I saw that the sightless genius, Homer, reached out blindly for the hand of my guide, which he found, eager, willing. The hand that had offered homage in writing now followed fervently in the caress of the flesh beneath the simple sheath. Acolyte served at the altar of the master with an eager mouth. Imagine my discomfort, in which I was quite alone, reader! For Horace turned to Lucan, and Ovid looked on, aroused but detached, and I sat, as superfluous as the quintary wheel on a cart, as intrusive as a foreign legion prowling the streets. And, too, as aroused as an adolescent boy, as I listened to the father of poetry crying frantic syllables in the Greek tongue.
Virgil raised his head and I froze, like a rabbit paralyzed in the grass, hoping his eyes might look right through me, but he was instantly aware of my fascination. In what seemed but a moment my master and my poet had placed his hands on my shoulders with a reassuring weight. He pressed me gently down on the turf.
His eyes and mien and silently moving lips asked of me if I would, and I could not deny that everything within me responded "si," as an eager boy who had been offered the object of his longing. I could not deny anything to my poet.

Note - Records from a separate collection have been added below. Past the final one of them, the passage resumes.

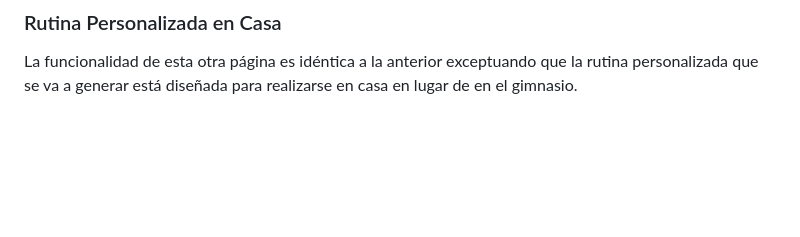
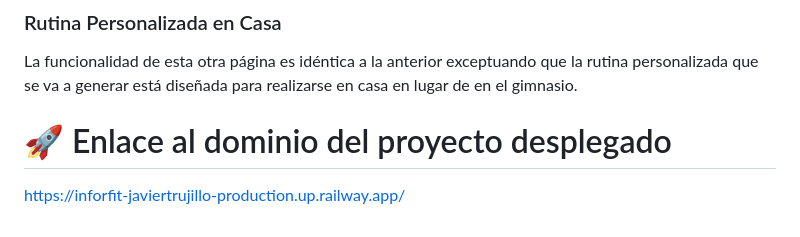
Before and after one commit to javitr17/InforFit-JavierTrujillo, a Markdown page: README.md, the part around the change. Rendered like a GitHub page; blank space fills up the shorter version.

Commit message:
Update README.md 6

```diff
--- a/README.md
+++ b/README.md
@@ -85,3 +85,7 @@ Una vez seleccionadas estas preferencias, el socio puede hacer clic en el botón
 ### Rutina Personalizada en Casa
 
 La funcionalidad de esta otra página es idéntica a la anterior exceptuando que la rutina personalizada que se va a generar está diseñada para realizarse en casa en lugar de en el gimnasio.
+
+# 🚀 Enlace al dominio del proyecto desplegado
+
+https://inforfit-javiertrujillo-production.up.railway.app/
```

He stroked me tenderly, slowly, as one approaches a virgin, easing the fear of the marriage-bed. He stripped away cloth and applied hands and tongue as I gasped and saw Homer listening in the periphery of my disjointed vision. When he dipped his pen towards my well I was already so shameless and abandoned in aspect that I welcomed the pain amidst the exquisite fleshly pleasure. I murmured "Nunc scio quid sit amor," which seemed to please him.
I was aware, as I felt control slipping away from me, of Homer, rising and approaching our entwined forms sprawled on the grass. He wound his questing hands around the sleek torso of my master, who transfixed me still. Virgil moaned like a wanton woman, like I myself was moaning, and Homer himself added his antique accent to our throng.
I, the novice, was the first to cry out, clinging for Virgil as I was drawn, all of an instant, to what was surely Paradise. Virgil, with another movement, gave in to the same impulse and collapsed against my belly as Homer rode him as imperiously as a commander in battle. At last, Homer withdrew from his apprentice with a warm gush like a spurt of milk.
Now I knew not what to say, and was relieved when Virgil caressed me again, even as he bestowed a kiss on Homer. "We can tarry no further," he instructed when he broke away from Homer's lips. "Come, Dante."
And I followed, my head swimming with post-coital delights, as my guide led me from that green and pleasant region.
Nunc scio quid sit amor -- "Now I know what love is." Dante pays Virgil the delicate complement of quoting from Virgil's Aeneid.
I owe a great deal of my understanding of them to the writing of Dorothy L. Sayers and the instruction of Prof. Freccero and Prof. Rutigliano. Not that they would necessarily endorse the genre of Divine Comedy slash unwittingly spawned. But still.